  60. ^ Schmidt, Brian (2013-08-15). International Relations and the First Great Debate. Routledge. ISBN 9781136319112.
  61. ^ Alex Prichard, Justice, Order and Anarchy: The International Political Theory of Joseph-Pierre Proudhon (Routledge, 2013).
  62. ^ Oliver Jütersonke, Morgenthau, Law and Realism (Cambridge University Press, 2010), p. 7
  63. ^ Walter Carlsnaes, Thomas Risse, Beth A. Simmons (eds.), Handbook of International Relations (Sage, 2012)
  64. ^ Chris Clarke, Ethics and Economic Governance: Using Adam Smith to Understand the Global Financial Crisis (Routledge, 2016), p. 148
  65. ^ Knud Erik Jorgensen, Tonny Brems Knudsen (eds.), International Relations in Europe: Traditions, Perspectives, and Destinations (Routledge, 2006), p. 248
  66. ^ John Buke, Realpolitik: A History (Oxford University Press, 2016), p. 316
  67. ^ Nathalie Blau, "Odysee parlementaire" Jerusalem Post (French edition), 10 August 2010
  68. ^ Olivier Danino, Le Hamas et l'édification de l'État palestinen (Éditions Karthala, 2009), p. 55
  69. ^ Emmanuel Faux, Le Nouvel Israël: Un pays en quête de repères (Éditions du Seuil, 2008), p. 241
  70. ^ "Emmanuel Navon, "Where Do We Stand? Perspectives On Obstacles to Peace in the Israeli-Palestinian Conflict."".
  71. ^ Israel Studies Forum: An Interdisciplinary Journal (Volumes 20-21), pp. 64-65
  72. ^ La Libre Belgique, 25 November 2014
  73. ^ Haim Ben-Asher, The Zionist Illusion (Troubador Publishing, 2010), p. 209
  74. ^ Grégory Piet , Sophie Wintgens, and David Stans, La guerre a Gaza, de l'analyse du discours médiatique à l'analyse politologique (Peter Lang Publishing, 2010), pp. 137–139
  75. ^ Sharon Pardo, Normative Power Europe Meets Israel (Lexington Books, 2015), p. 70
  76. ^ Paul Giniewski, La guerre des hommes-bombes (Éditions Cheminements, 2006), p. 355
  77. ^ Andrew Rettman, "Jewish luminaries petition EU parliament over settlements" EU Observer 3 May 2010

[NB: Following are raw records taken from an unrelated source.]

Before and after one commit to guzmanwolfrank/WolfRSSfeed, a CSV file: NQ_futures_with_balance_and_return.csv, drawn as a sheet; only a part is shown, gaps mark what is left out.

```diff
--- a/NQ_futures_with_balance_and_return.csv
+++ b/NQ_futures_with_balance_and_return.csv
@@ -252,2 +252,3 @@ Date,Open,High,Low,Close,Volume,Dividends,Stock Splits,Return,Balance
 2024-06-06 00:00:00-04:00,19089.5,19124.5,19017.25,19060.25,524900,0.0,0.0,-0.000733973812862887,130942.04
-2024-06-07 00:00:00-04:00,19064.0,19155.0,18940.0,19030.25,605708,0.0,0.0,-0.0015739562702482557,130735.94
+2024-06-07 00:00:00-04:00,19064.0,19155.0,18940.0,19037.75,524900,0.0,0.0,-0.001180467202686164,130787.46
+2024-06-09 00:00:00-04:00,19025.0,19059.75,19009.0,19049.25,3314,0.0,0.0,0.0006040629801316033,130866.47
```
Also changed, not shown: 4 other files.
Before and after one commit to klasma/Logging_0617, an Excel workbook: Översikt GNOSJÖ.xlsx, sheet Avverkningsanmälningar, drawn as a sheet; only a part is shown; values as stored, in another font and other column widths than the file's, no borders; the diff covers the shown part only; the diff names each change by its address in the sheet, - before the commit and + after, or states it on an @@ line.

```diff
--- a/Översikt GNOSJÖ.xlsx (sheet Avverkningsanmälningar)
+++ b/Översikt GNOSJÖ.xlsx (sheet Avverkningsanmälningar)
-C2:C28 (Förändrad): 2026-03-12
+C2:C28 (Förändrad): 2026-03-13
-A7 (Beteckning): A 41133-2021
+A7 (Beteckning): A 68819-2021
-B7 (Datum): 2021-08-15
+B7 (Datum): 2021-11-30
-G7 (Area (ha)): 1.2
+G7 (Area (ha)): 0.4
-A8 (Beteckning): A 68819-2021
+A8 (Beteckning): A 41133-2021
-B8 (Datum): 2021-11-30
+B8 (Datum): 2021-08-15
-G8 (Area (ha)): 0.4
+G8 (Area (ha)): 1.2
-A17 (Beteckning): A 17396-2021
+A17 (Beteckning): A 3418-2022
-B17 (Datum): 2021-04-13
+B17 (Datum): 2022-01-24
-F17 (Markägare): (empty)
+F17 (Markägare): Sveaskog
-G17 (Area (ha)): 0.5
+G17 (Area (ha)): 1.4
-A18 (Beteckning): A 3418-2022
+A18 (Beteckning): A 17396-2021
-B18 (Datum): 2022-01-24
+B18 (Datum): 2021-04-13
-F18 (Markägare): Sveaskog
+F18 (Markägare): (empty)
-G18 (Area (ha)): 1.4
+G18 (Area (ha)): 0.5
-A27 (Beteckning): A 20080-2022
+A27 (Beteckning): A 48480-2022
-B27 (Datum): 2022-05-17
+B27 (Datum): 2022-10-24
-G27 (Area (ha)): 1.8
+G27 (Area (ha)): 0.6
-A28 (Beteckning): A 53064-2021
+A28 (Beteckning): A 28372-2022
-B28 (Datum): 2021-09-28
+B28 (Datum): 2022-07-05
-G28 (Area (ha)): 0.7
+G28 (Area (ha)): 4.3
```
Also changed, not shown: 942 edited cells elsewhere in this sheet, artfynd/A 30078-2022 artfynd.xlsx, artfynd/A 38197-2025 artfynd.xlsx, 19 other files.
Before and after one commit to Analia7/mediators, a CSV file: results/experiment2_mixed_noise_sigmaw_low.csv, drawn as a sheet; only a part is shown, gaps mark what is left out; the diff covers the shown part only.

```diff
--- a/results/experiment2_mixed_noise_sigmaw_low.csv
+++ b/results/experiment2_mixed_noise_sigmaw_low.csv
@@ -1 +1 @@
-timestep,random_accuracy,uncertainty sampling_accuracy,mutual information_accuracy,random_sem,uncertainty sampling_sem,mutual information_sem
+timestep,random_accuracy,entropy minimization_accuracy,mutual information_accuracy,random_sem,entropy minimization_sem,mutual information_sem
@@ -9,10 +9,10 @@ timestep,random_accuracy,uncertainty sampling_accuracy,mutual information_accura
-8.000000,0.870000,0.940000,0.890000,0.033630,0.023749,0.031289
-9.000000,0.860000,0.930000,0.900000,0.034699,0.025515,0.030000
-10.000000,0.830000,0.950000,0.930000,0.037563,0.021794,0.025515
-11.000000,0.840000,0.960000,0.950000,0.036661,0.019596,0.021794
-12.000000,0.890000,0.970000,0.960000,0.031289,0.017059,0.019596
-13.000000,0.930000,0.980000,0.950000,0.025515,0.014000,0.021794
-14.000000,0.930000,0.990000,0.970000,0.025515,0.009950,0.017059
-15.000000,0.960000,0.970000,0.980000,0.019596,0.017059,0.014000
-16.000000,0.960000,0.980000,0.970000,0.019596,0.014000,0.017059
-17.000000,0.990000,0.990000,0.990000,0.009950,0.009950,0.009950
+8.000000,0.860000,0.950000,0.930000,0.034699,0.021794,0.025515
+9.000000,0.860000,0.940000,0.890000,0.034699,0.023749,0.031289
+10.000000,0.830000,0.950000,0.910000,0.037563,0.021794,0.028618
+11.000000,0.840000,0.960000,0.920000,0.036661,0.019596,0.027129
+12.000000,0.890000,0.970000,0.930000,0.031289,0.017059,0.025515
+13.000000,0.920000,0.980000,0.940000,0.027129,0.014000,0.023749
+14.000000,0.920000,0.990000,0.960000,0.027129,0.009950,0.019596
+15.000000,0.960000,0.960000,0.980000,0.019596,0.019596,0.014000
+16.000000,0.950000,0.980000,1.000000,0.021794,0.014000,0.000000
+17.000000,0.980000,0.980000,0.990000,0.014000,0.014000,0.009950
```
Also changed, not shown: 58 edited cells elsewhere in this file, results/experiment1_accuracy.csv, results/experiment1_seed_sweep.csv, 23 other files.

  78. ^ Ouellette, David (2011-03-31). "Intimidation à l'UQAM". Le blogue de David Ouellette. Retrieved 2017-01-29.
  79. ^ RTBF, 15 November 2015
  80. ^ "Globalisation: Mythes et Réalités" Akadem, May 2012
  81. ^ "Israël et la géopolitique du pétrole" Akadem, March 2011
  82. ^ "Strategists: Primum Non Nocere". Begin-Sadat Center for Strategic Studies. 2010-11-18. Retrieved 2017-01-29.
  83. ^ I24News Interview, 23 June 2016
  84. ^ "Les nouveaux historiens israéliens" Akadem, November 2005
  85. ^ I24News Interview, 24 November 2016
  86. ^ "Le Ptit Hebdo, 29 April 2017". 2017-04-29.
  87. ^ Gil Hoffman, "Self-described 'Franglo' running for Likud List" The Jerusalem Post, 24 August 2012.
  88. ^ "exclusive interview: Dr. Emmanuel Navon - TLVFaces - TLVFaces". www.tlvfaces.com. 2013-02-22. Retrieved 2017-01-29.

External links[edit]